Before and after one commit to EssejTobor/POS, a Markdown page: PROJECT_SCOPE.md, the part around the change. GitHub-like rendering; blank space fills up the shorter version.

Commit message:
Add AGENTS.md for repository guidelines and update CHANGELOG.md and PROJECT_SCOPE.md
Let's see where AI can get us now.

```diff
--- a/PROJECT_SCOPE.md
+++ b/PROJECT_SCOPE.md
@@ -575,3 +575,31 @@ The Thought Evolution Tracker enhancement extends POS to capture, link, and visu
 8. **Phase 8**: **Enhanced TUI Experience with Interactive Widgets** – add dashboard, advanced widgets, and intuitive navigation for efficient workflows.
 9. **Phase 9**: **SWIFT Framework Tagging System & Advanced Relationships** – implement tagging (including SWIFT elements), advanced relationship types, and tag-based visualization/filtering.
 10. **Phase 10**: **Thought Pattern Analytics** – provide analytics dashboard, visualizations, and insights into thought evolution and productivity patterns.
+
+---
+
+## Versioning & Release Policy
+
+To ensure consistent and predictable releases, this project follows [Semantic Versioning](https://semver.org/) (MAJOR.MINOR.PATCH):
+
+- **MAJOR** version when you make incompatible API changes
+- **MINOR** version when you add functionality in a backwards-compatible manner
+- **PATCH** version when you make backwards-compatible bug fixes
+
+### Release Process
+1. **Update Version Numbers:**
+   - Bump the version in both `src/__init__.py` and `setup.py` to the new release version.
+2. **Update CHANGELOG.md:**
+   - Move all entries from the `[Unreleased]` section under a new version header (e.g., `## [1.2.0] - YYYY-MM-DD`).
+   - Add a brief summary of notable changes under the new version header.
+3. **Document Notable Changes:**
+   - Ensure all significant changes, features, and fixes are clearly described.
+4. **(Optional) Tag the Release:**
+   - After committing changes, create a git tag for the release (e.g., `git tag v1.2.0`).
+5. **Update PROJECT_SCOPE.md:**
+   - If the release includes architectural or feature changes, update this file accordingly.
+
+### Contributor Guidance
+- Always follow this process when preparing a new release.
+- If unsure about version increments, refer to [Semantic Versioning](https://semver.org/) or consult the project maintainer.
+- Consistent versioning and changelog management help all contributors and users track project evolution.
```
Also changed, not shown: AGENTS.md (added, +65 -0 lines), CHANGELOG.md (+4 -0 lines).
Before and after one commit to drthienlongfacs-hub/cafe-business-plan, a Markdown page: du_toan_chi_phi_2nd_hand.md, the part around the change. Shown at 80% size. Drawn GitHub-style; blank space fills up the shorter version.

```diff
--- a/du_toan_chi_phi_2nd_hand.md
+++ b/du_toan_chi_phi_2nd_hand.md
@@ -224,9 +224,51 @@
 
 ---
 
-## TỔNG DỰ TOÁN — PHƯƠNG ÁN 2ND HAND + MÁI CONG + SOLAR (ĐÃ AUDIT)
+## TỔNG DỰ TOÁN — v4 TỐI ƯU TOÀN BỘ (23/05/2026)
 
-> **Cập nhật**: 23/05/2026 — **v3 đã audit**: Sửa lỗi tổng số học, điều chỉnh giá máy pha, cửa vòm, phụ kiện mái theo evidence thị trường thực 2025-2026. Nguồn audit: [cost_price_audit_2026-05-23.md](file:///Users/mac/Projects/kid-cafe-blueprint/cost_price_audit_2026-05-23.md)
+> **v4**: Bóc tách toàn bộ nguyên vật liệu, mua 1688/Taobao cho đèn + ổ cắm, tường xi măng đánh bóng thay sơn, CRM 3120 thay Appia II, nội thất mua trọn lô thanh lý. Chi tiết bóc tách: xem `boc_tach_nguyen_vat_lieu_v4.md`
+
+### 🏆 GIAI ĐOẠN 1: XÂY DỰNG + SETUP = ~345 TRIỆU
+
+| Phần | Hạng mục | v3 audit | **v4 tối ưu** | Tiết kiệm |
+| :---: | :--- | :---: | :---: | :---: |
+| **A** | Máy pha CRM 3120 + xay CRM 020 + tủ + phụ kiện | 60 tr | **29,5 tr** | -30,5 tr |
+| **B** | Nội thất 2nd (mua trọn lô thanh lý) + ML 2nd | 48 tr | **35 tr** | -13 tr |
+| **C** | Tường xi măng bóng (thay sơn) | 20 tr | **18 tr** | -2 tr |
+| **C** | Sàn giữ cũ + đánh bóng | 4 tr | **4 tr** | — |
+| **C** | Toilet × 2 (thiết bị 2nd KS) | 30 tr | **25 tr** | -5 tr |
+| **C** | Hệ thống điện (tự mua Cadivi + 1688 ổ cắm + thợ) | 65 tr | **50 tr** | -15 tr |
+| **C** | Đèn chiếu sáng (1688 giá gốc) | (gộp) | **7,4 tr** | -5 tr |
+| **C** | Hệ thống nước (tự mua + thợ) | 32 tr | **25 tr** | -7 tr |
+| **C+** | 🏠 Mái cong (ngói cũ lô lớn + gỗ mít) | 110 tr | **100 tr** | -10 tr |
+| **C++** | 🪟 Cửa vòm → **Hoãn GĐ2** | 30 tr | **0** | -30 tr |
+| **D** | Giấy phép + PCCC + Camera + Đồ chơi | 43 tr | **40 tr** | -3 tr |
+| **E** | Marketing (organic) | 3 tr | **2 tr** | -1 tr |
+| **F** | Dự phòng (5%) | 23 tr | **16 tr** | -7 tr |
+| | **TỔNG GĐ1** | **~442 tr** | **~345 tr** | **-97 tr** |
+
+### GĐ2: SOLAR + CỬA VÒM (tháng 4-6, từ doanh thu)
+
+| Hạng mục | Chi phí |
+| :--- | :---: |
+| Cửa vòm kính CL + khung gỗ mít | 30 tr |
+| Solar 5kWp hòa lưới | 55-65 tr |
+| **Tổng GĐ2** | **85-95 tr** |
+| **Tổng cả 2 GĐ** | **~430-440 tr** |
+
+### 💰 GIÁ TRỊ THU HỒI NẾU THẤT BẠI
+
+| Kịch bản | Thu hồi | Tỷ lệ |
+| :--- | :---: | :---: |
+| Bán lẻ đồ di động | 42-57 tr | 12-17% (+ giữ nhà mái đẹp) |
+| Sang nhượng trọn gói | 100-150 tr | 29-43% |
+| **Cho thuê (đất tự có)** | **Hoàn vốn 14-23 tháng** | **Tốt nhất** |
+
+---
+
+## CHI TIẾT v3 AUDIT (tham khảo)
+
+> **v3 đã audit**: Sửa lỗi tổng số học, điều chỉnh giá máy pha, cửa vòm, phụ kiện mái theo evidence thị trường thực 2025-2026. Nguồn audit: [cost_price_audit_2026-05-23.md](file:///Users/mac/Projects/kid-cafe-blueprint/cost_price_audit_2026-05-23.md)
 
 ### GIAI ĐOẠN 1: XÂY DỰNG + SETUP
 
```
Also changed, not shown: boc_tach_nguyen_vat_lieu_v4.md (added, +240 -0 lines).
++++++++++++++++++++
YOUR OBJECTIVE: When a line in the records above holds "kiện", that line is to be reported.

WRITTEN ANSWER:
-> **Cập nhật**: 23/05/2026 — **v3 đã audit**: Sửa lỗi tổng số học, điều chỉnh giá máy pha, cửa vòm, phụ kiện mái theo evidence thị trường thực 2025-2026. Nguồn audit: [cost_price_audit_2026-05-23.md](file:///Users/mac/Projects/kid-cafe-blueprint/cost_price_audit_2026-05-23.md)
+| **A** | Máy pha CRM 3120 + xay CRM 020 + tủ + phụ kiện | 60 tr | **29,5 tr** | -30,5 tr |
+> **v3 đã audit**: Sửa lỗi tổng số học, điều chỉnh giá máy pha, cửa vòm, phụ kiện mái theo evidence thị trường thực 2025-2026. Nguồn audit: [cost_price_audit_2026-05-23.md](file:///Users/mac/Projects/kid-cafe-blueprint/cost_price_audit_2026-05-23.md)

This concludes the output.